With the left already, believe it or not, rushing to blame the unrest in Egypt on the dastardly combination of income inequality — "Egypt's top quintile of earners has increased its share of income since the 1990s, while the country's bottom quintile has seen its portion of the pie get smaller" — and "commodity speculation by hedge funds," it's worth getting into the economic explanations from a free-market perspective. The more one looks into it, the more one finds that Egypt bears the scars of socialism.
This dispatch from Time magazine from 1962 tells the story aptly: "For most of the past decade, Gamal Abdel Nasser's one-man rule of Egypt has rested on a two-word slogan: 'Arab socialism.' Brandishing this vague concept, Nasser has expropriated private property..."
Call it Arab socialism or call it something else (it has a certain resemblance to elements of contemporary American leftism), the policies pursued in Egypt under Nasser and even thereafter have failed. Consider some of the highlights of the Egyptian policy program:
Government-backed 'Alternative' energy: The Soviet-funded Aswan Dam at its peak produced nearly half of Egypt's electricity via hydroelectric power (no greenhouse gases!).
Rent Control: Cairo, like left-wing bastions New York City and San Francisco in America, has a rent control law, with all the perverse incentives that entails. This article from the National has the details:
gentrification is a concern for downtown residents, many of whose families have enjoyed rock-bottom prices for half a century because of rent-control laws. Spacious, centrally located apartments are passed down from one generation to the next, some of whom still rent for only a few dollars per month.
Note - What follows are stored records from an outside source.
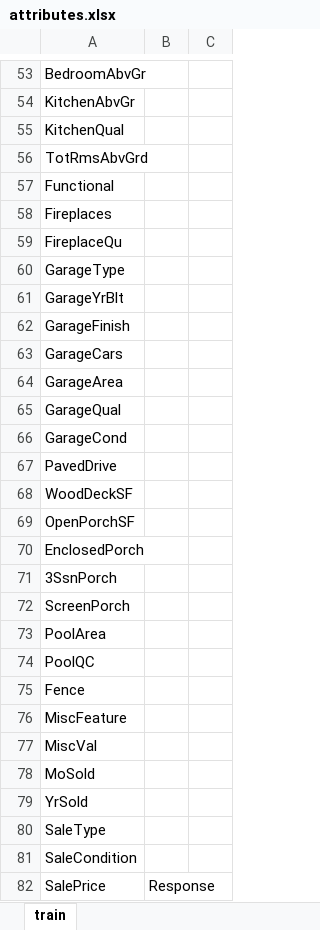
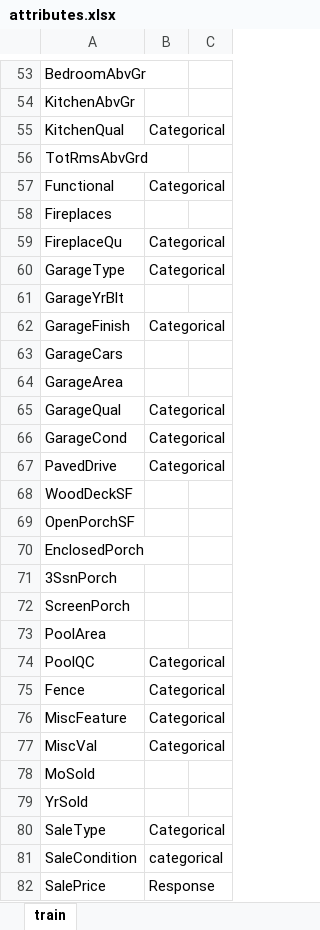
Before and after one commit to csun-data-science-bootcamp-19/Feature-Engineering-8, an Excel workbook: attributes.xlsx, sheet train, drawn as a sheet; only a part is shown, gaps mark what is left out; values as stored, in another font and other column widths than the file's, no borders; the diff covers the shown part only; the diff names each change by its address in the sheet, - before the commit and + after, or states it on an @@ line.

```diff
--- a/attributes.xlsx (sheet train)
+++ b/attributes.xlsx (sheet train)
-B55: (empty)
+B55: Categorical
-B57: (empty)
+B57: Categorical
-B59:B60: (empty)
+B59:B60: Categorical
-B62: (empty)
+B62: Categorical
-B65:B67: (empty)
+B65:B67: Categorical
-B74:B77: (empty)
+B74:B77: Categorical
-B80: (empty)
+B80: Categorical
-B81: (empty)
+B81: categorical
```
Also changed, not shown: 18 edited cells elsewhere in this sheet, 2 other files.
The system made owning property a losing venture. Many blame the outdated property law for the shabby, decrepit appearance of Cairo's Belle Epoque apartment blocks. "Everybody would like to have an exit from this law, but you know very well that this is a very political and sensitive issue," said Mustafa Madbouly, the chief planner for the ministry of housing. "We don't have a clear timeframe as to when this will be implemented, this abolishing the rent-control thing. It is still under study, whether it is the ruling party or the government, because there is a lot of social consequences if you abolish this kind of law."
There are apparently a lot of social consequences for not abolishing it, too.
Universal health care (or at least promises of it): The United States, the European Union, and the World Bank spent $387 million backing "health reform" in Egypt between 1998 and 2009. A March 2010 World Bank report on the project found "In 2005, the reform process received a major impetus when on July 6 President Mubarak announced a new medium-term framework for reforming the health sector. This called for...expanding access to health services to all uninsured Egyptian citizens through the introduction of a mandatory Social Health Insurance (SHI) program." Or, as this slide presentation given by an Egyptian Health Ministry official in 2009 in Washington put it, "Mubarak promises in his 2005 election campaign: 'Health Insurance for everybody.'" (Notice that the photo of Mr. Mubarak in the Egyptian government slide deck shows him appearing at least 30 years younger than he actually is. Such youthful photographs of aged leaders are hallmarks of authoritarian regimes worldwide.)
Image from Egyptian Health Ministry presentation in Washington
State-set subsidized bread prices: As was noted here earlier:
I wondered whether the Egyptian government sets prices for bread. Sure enough, this account from November has the details:
In state-owned Al-Akhbar as well as Al-Ahram, bread prices top the front page of both papers.
"No increase in the price of subsidized bread," Al-Akhbar writes. The paper adds, from the mouth of Egypt's premiere, Ahmed Nazif, that the state will absorb any increase in international prices of wheat. Nazif also pledged that the government will take steps to guarantee the sufficiency of food supplies during the Muslim month of Ramadan.
Al-Ahram's headline reads: "No Change in subsidized bread prices under any conditions."
When the government rather than markets set prices, it's hard to sustain.
Tax Increases: Egypt's tobacco tax increased 40% on July 1, 2010. Egypt imposed a new real estate tax in 2008. The government also tried to increase the tax on truck freight and to increase taxes on cement and molasses. Egyptian government officials were open about their goal of raising tax revenues. In a June 2007 presentation on the "Egyptian Tax Reform Agenda," the deputy minister for tax policy in Egypt's finance ministry, Ashraf Al Arabi, listed the "first goal" of Egypt's tax reform as "increase tax revenues." He proceeded to brag that after the "reform," "income tax revenue grew as a share of GDP."
I don't mean to belittle the desire of Egyptians for political freedom. But this is a once-prosperous country that has become decrepit in part because of socialist policies. My former Forward colleague Lucette Lagnado's book about her father, The Man in the White Sharkskin Suit: A Jewish Family's Exodus from Old Cairo to the New World has been translated into Arabic and is selling well in Egypt, perhaps not because the Egyptians are all so interested in the Jews, but rather because the book tells about Cairo before Nasser's socialism ruined it. The Egyptians massing in the streets yearn for not only freedom of expression but the jobs and prosperity that economic freedom brings but that socialism destroys.